Mr Marshall Lee - Golder Associates Pty Ltd

Dr Alan Robertson - RGS Environmental Pty Ltd

Mr Peter Scott - HLA ENSR

Dr Jeff Taylor - Earth Systems Pty Ltd

EPA speaker and other industry speakers tbc.

Wednesday 11th March

General Overview of AMD

What is AMD and why does it occur?
AMD Impacts and implications for mine operators
Legacy sites and social licence to operate
AMD management – overall process
Industry best practice – sources of information
Future directions

Understanding the Causes of AMD

pH and acidity; metal solubility as a function of pH
Geochemistry, Reactivity and Weathering
Chemistry – Oxidation of sulfi des
Energetics of sulfi de oxidation
Surface and Groundwater in AMD

The Impacts of AMD

ANZECC and Qld Water Quality Guidelines
Baseline heavy metal concentrations
 Learning from the Past - Mt Morgan Post Closure
 Acid Sulfate Soils
 AMD and its secondary products
Planning, Prediction and Prevention of AMD
 Risk Assessment and Planning
 Characterisation of Materials
 Testing and Sampling for AMD

Thursday 12th March 2009

AMD – Management

Industry Management Options
AMD Issues in Waste Rock Dumps, Tailings and Voids
Avoiding the Legacies - Designing Covers for Waste

Rock Dumps and Tailings

Working open cuts and fi nal voids
Short and long term effect on revegetation
Underground Mines
Case Studies on AMD Management for Site Conditions

AMD – Monitoring and Treatment

Leading Practice Monitoring
Practical Monitoring of Surface and Ground Waters
Active and Passive Treatment
The Role of Regulators
Case Studies

AMD – Future

Innovative Research
GARD Guide and INAP

13 March 2009 (half-day)

Mercure Hotel, Brisbane QLD
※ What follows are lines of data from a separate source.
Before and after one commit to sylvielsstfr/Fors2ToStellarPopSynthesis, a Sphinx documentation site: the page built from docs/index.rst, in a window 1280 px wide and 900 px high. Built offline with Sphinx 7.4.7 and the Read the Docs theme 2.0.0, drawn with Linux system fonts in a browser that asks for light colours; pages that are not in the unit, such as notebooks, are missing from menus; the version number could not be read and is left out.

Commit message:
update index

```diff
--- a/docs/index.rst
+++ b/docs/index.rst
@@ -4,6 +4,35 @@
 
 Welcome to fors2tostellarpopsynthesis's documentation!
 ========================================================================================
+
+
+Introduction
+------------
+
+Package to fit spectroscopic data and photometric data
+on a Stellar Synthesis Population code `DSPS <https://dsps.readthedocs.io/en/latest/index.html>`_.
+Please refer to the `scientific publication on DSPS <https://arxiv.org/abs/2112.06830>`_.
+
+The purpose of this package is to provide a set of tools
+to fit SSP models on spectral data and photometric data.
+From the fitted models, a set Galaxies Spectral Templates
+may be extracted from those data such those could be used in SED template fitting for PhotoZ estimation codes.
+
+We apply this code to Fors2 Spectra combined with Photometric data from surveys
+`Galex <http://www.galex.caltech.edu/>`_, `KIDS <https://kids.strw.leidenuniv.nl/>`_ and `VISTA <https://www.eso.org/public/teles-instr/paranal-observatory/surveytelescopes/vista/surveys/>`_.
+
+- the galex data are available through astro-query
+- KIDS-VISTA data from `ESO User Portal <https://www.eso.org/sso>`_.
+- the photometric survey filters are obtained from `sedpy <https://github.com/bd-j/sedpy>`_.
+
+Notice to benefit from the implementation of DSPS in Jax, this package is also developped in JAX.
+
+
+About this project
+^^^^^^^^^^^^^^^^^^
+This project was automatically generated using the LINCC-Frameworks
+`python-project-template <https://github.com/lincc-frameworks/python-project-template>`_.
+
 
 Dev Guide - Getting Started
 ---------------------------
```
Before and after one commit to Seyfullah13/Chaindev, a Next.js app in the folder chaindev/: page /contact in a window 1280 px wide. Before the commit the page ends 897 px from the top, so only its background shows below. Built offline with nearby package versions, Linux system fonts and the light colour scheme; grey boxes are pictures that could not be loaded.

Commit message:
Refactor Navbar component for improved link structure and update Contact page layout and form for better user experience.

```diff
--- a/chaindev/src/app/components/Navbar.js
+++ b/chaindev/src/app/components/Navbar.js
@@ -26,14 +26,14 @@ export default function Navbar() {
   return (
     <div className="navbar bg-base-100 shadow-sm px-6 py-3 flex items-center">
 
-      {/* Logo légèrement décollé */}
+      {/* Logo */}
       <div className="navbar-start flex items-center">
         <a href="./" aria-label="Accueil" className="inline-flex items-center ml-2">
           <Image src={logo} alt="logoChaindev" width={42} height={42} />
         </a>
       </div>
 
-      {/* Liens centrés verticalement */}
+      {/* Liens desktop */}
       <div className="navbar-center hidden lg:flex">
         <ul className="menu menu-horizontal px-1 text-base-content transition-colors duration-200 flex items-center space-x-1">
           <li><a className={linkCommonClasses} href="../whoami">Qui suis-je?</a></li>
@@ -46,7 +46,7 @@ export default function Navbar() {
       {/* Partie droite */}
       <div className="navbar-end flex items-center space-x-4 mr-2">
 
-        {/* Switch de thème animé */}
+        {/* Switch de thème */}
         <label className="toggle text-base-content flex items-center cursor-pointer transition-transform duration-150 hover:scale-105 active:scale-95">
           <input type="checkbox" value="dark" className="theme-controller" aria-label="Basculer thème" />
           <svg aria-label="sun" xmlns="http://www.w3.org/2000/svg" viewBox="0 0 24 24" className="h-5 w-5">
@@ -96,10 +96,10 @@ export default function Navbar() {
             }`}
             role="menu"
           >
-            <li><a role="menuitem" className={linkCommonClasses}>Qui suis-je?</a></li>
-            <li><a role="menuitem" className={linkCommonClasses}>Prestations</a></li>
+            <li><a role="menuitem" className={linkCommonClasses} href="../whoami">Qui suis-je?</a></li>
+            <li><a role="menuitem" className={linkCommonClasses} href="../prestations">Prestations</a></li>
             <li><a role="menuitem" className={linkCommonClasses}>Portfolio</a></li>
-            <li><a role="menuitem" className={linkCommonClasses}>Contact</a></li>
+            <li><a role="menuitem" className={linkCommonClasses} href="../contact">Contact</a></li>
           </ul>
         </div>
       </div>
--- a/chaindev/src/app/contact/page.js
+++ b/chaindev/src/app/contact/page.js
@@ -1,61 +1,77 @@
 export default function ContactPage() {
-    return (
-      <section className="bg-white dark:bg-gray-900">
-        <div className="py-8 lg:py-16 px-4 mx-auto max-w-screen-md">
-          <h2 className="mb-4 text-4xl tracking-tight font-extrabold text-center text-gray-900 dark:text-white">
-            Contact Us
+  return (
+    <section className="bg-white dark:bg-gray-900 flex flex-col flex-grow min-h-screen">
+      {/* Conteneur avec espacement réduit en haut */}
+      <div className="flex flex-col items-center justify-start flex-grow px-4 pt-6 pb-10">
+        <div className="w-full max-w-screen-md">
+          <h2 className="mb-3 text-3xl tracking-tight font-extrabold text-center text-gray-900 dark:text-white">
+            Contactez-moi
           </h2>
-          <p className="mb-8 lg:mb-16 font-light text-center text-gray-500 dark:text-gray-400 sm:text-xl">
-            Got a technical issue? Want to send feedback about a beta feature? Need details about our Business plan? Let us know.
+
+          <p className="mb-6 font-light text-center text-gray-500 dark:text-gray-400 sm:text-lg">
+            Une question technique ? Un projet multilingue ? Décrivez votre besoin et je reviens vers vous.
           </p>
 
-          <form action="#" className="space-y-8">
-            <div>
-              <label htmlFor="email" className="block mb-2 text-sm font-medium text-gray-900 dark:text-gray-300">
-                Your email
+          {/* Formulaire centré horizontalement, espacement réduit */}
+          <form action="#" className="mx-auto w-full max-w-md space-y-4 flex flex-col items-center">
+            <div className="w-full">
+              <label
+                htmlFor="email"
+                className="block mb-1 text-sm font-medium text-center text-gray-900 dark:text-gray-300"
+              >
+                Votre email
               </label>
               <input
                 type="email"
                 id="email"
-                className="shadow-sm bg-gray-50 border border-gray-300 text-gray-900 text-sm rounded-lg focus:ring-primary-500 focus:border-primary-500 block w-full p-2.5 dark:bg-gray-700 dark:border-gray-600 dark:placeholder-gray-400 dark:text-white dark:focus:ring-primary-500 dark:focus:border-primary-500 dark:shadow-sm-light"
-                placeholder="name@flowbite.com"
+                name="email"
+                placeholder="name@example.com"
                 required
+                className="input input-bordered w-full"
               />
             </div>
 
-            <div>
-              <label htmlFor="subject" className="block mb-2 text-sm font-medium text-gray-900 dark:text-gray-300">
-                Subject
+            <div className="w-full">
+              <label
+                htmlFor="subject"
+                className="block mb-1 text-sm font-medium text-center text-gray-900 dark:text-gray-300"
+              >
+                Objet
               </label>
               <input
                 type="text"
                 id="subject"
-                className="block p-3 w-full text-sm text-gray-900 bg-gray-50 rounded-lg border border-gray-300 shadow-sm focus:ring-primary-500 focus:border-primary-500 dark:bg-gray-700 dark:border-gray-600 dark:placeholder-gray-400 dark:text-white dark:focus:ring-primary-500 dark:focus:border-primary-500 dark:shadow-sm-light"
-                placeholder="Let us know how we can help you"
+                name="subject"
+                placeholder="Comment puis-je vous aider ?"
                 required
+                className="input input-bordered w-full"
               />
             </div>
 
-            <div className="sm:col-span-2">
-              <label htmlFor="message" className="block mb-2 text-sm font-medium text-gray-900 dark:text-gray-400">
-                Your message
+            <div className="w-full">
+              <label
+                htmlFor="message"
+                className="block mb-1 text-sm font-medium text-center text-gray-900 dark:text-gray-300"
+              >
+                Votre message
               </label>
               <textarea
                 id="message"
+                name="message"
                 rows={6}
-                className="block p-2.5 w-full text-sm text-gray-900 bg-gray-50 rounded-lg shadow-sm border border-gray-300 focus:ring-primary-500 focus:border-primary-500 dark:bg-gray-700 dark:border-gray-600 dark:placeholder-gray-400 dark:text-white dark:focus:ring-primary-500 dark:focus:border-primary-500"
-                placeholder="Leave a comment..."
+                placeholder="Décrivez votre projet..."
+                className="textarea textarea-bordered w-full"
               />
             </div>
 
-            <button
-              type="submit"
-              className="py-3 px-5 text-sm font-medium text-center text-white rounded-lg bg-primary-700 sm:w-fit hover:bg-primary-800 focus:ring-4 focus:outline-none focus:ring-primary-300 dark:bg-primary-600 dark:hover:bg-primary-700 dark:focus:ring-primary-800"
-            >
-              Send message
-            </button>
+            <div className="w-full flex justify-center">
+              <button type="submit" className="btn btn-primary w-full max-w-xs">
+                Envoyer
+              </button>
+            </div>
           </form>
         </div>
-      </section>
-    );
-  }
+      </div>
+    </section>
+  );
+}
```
In order to reduce the incidence of AMD/ARD, the International Network for Acid Prevention (INAP), a consortium of the major global mining companies focussed on AMD/ARD, sponsors research on ARD, and actively supports international forums, such as the International Conference on Acid Rock Drainage (ICARD), a conference that is held every 3-4 years. INAP has also commissioned the production of a Global Guide on Acid Rock Drainage (GARD), and this is expected to be released in mid 2009.

In preparation for the GARD guide release, INAP in association with ACMER (The Australasian Representative of the INAP Global Alliance) will offer a half-day GARD Guide workshop following the ‘Short Course on the Fundamentals of Acid Metalliferous Drainage’ on Friday 13 March 2009. This GARD Guide workshop invites industry and regulatory specialists in AMD/ARD and mine water management to discuss aspects of the Global Acid Rock Drainage Guide. This workshop is designed to share information regarding the development of the GARD Guide and to consult with role-players in order to obtain further regional input on specifi ed Chapters of the Guide. The feedback received from the participants will be used to improve the Guide.